They tore the flowers from every stem,
And left the garden stript and bare,
“How wilt Thou weave Thyself a crown
Now that They roses are all dead?”
“Ye have forgotten that the thorns
Are left for Me, the Christ child said.
They plaited then a crown of thorns
And laid it rudely on His head;
A garland for His forehead made;
For roses: drops of blood instead.
Again, the Jewish children have conveniently disappeared. Some may say that this makes things OK, and that I am being unduly sensitive. But how can one forget the words that Tchakovsky set … which he was certainly aware of, and which, by setting them to music, he gave his tacit approval to?

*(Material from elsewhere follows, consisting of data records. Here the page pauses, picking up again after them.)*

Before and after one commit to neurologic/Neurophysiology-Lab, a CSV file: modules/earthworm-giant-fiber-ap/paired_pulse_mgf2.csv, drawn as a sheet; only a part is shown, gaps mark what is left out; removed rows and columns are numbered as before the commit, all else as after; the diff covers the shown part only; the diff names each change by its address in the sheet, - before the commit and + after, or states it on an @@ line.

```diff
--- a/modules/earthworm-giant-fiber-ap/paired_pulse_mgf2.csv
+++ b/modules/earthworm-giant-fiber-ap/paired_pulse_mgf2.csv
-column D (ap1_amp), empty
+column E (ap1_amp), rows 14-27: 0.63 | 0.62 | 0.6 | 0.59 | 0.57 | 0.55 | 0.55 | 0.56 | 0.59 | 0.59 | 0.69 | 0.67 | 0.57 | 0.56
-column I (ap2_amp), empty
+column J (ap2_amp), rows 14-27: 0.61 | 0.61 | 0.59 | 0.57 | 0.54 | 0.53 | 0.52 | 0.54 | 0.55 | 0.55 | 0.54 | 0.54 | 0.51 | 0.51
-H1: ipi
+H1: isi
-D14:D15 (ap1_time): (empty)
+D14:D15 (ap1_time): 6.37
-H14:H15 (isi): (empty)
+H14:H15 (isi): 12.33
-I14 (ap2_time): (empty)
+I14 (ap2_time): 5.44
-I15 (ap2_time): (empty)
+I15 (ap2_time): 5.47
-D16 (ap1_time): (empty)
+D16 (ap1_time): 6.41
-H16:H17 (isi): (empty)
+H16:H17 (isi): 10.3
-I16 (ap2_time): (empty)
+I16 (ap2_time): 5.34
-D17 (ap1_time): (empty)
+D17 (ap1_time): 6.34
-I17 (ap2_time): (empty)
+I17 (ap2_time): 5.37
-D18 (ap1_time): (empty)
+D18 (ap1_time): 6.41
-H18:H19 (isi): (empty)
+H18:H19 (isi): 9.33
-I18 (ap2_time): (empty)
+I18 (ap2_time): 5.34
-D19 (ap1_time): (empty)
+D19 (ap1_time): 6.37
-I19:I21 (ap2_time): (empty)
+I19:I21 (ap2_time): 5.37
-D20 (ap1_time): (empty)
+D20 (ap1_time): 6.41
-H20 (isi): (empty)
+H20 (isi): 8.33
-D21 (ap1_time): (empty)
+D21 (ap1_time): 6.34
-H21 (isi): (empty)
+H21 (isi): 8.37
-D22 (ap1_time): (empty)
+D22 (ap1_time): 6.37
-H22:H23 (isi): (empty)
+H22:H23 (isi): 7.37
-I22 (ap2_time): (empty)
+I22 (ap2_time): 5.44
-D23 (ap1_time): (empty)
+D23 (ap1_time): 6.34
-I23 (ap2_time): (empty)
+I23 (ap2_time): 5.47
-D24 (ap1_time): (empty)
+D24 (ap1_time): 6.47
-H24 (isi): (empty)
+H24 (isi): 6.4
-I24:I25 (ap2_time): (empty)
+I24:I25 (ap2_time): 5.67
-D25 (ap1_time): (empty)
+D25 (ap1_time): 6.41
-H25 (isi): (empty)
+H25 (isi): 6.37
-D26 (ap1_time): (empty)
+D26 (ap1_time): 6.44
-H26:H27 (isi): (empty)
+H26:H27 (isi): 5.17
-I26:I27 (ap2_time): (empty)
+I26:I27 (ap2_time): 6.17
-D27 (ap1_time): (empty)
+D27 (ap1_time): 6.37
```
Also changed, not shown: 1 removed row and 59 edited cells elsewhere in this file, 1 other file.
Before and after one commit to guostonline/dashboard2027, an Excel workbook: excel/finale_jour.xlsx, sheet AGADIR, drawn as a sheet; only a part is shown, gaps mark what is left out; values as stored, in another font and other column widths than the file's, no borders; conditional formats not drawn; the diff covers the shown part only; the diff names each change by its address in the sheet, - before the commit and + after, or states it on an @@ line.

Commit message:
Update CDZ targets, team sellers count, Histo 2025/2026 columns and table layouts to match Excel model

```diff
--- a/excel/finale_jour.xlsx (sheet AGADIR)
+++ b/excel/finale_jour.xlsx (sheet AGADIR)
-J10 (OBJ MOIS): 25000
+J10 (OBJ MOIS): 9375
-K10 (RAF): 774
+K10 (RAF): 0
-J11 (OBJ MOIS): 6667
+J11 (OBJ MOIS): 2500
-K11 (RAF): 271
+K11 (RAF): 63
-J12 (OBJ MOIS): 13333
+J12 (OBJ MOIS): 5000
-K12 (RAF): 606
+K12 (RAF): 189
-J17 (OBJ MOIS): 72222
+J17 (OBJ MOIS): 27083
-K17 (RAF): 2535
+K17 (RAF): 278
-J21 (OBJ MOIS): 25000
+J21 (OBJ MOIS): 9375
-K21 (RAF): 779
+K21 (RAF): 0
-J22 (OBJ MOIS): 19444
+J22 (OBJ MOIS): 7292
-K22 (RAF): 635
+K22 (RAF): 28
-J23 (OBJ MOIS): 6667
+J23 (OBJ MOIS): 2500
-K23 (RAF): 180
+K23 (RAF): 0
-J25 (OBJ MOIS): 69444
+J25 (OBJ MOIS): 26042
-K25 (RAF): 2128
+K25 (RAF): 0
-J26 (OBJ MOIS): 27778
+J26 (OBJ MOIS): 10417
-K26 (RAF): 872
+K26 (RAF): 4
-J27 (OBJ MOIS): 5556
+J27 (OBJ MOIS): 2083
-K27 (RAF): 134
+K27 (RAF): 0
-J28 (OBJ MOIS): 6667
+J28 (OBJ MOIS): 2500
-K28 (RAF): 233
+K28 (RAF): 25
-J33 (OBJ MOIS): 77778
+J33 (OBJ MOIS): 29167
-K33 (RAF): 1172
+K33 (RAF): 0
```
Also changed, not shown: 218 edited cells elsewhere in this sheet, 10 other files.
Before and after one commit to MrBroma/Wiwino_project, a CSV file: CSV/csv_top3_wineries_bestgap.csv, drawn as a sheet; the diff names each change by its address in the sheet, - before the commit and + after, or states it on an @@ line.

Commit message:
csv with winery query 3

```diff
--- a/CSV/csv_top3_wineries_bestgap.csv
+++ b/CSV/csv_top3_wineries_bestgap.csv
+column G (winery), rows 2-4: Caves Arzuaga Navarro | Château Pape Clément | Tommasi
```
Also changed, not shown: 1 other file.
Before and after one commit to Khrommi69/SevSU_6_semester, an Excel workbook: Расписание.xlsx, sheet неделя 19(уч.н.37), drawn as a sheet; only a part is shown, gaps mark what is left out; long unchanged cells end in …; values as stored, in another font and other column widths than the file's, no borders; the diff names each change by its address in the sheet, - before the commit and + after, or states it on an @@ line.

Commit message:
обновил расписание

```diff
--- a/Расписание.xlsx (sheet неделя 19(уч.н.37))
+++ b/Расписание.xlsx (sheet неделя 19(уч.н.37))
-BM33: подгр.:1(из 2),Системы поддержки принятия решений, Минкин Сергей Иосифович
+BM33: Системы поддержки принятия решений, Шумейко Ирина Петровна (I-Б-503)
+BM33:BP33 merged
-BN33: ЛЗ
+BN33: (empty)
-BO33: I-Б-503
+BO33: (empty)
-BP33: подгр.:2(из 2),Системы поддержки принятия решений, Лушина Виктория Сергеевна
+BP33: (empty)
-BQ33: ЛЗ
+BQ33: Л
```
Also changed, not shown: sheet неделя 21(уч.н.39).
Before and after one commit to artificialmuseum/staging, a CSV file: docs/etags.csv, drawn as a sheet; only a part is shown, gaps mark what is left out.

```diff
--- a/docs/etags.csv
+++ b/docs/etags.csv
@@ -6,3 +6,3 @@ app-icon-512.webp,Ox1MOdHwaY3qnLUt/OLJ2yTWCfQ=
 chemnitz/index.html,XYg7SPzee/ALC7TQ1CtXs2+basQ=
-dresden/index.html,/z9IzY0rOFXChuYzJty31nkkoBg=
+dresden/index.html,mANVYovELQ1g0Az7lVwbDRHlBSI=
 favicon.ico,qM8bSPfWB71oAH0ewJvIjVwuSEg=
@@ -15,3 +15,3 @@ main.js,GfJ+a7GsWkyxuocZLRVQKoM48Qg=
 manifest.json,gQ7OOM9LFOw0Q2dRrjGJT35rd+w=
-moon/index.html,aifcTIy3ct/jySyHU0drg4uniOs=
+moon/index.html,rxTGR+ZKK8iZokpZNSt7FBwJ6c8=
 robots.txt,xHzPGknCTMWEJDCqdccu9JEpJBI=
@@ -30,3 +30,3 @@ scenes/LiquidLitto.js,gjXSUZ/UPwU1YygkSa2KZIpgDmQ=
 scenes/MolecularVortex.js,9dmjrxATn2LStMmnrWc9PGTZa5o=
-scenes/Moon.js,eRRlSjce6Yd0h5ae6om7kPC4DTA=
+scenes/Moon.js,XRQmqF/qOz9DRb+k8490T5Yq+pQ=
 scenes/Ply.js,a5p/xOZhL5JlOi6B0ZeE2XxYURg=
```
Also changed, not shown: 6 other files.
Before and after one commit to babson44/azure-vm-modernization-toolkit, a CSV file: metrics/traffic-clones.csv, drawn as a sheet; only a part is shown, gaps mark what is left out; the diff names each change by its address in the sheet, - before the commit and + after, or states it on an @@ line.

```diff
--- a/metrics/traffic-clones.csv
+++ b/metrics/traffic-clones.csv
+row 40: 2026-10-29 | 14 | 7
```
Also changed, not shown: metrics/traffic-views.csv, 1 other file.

Others will perhaps argue that Stoddard, Pleshcheyev, and Tchaikovsky were simply the product of their times … which like many (most?) past eras and societies, were inherently anti-semitic. I may somehow understand this, intellectually. But getting my feelings to go along is another matter …
I confess that I have been influenced in my views, on the bearing that “extra-musical” matters have on the “music itself”, by the writings and talks of the contemporary American musicologist Richard Taruskin. On YouTube there is, for exmple, this talk of his called “Did Somebody Say Censorship?”. And here, from Volume 2 of his Oxford History of Western Music, is part of his discussion on perhaps the most famous, arguably anti-Semitic work of all:
… the turba [“crowd”] in the [J.S. Bach] St. John Passion, following the Book of John itself, is identified not as “das Volk” or “the people” (as it is in the Matthew Passion), but as “die Juden” or “the Jews.” An accusation is being made, one that is no longer supported by responsible historical or theological scholarship, that the Jews rather than the Romans were responsible for Christ’s death. That accusation, now often called the “blood libel,” has had a bearing on a history of bloody persecutions, culminating in perhaps the most horrible page in the history of the twentieth century.
Obviously, Bach had no part of that. Nor was he, as far as anyone today can guess, personally anti-Semitic as the term is understood today, except insofar as he probably subscribed to Luther’s doctrine that the Jews should submit to conversion on pain of punishment. In all likelihood he rarely, possibly never, met a Jew and thought little about them. The St. John Passion was intended for performance before a congregation of Christian believers for whom the Gospel text was … well, Gospel. The insult it contains to Jews was wholly incidental to its purpose.
But today it serves other purposes and is performed before other audiences. Bach is long dead, but the St. John Passion lives on. Jews not only hear it nowadays, they often participate in performances of it, and are sometimes shocked to learn what it is that they are singing. Are they wrong? Does Bach’s music redeem the text? Would it impair Bach’s work from the standpoint of its present social use if the text were emended to exclude the blood libel? And if people disagree about the answers to these difficult questions, on what basis can they be adjudicated?